Items listed in a dataset

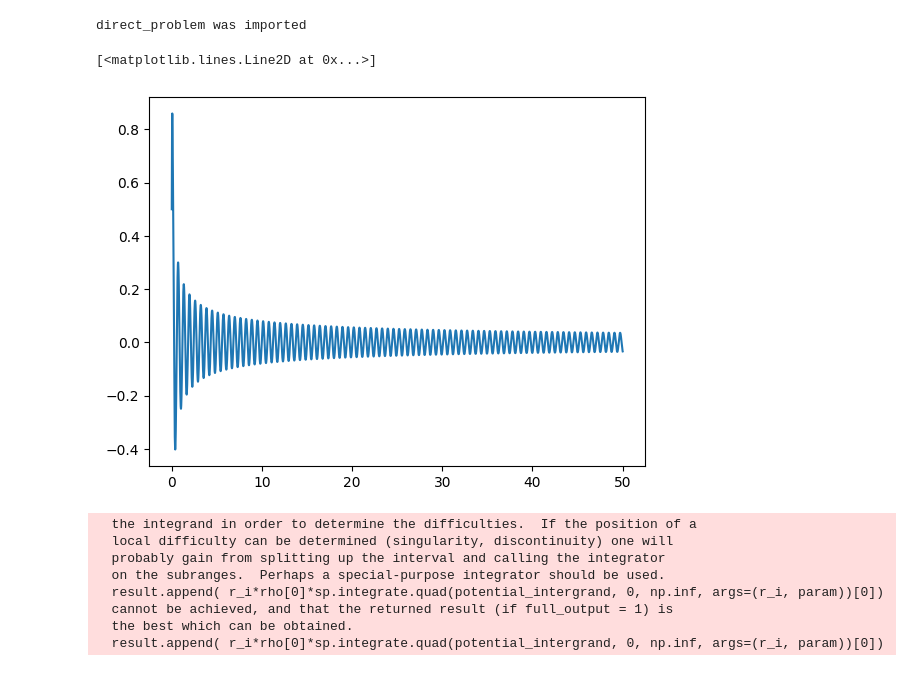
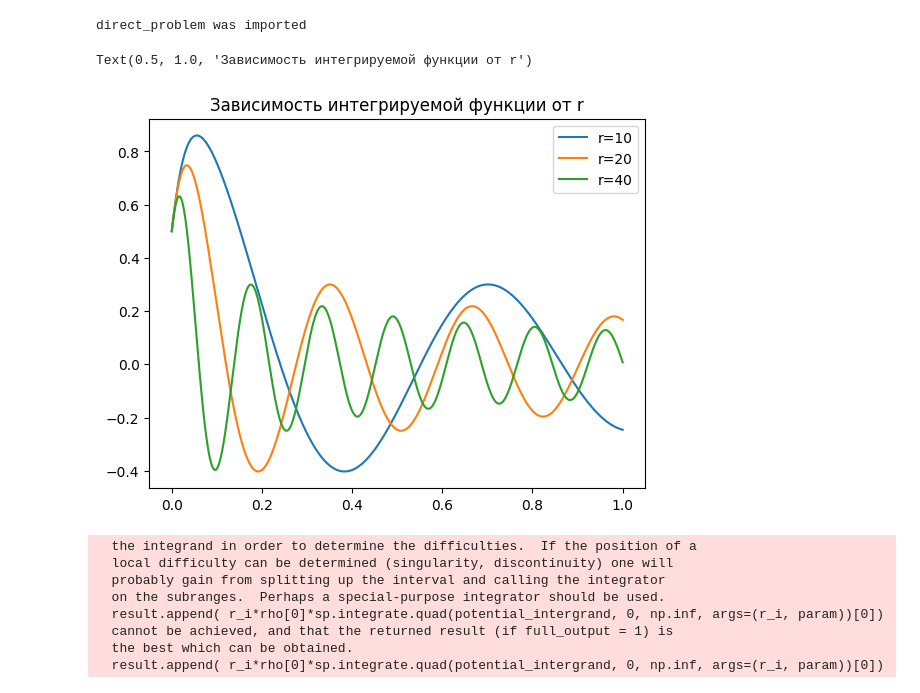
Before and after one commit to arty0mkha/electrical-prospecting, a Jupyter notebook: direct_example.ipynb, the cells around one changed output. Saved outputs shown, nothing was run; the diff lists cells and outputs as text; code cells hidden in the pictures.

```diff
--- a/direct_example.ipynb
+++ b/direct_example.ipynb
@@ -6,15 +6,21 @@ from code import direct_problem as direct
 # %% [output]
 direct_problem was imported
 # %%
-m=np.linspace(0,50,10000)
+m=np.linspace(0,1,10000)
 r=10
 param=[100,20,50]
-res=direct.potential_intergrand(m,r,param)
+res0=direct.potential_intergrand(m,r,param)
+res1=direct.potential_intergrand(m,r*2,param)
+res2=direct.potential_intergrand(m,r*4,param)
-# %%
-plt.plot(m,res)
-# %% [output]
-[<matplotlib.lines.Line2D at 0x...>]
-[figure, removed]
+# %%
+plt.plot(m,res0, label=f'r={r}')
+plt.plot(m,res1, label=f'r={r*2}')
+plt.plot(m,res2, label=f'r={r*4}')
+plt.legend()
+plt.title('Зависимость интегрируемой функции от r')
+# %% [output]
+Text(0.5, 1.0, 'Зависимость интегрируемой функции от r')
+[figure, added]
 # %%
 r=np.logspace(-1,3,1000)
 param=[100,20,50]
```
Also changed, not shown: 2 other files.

ABOUT THIS EXERCISE → Say how many lines of the data include the word "ipynb". Nothing other than the number should be given.

SOLUTION → 3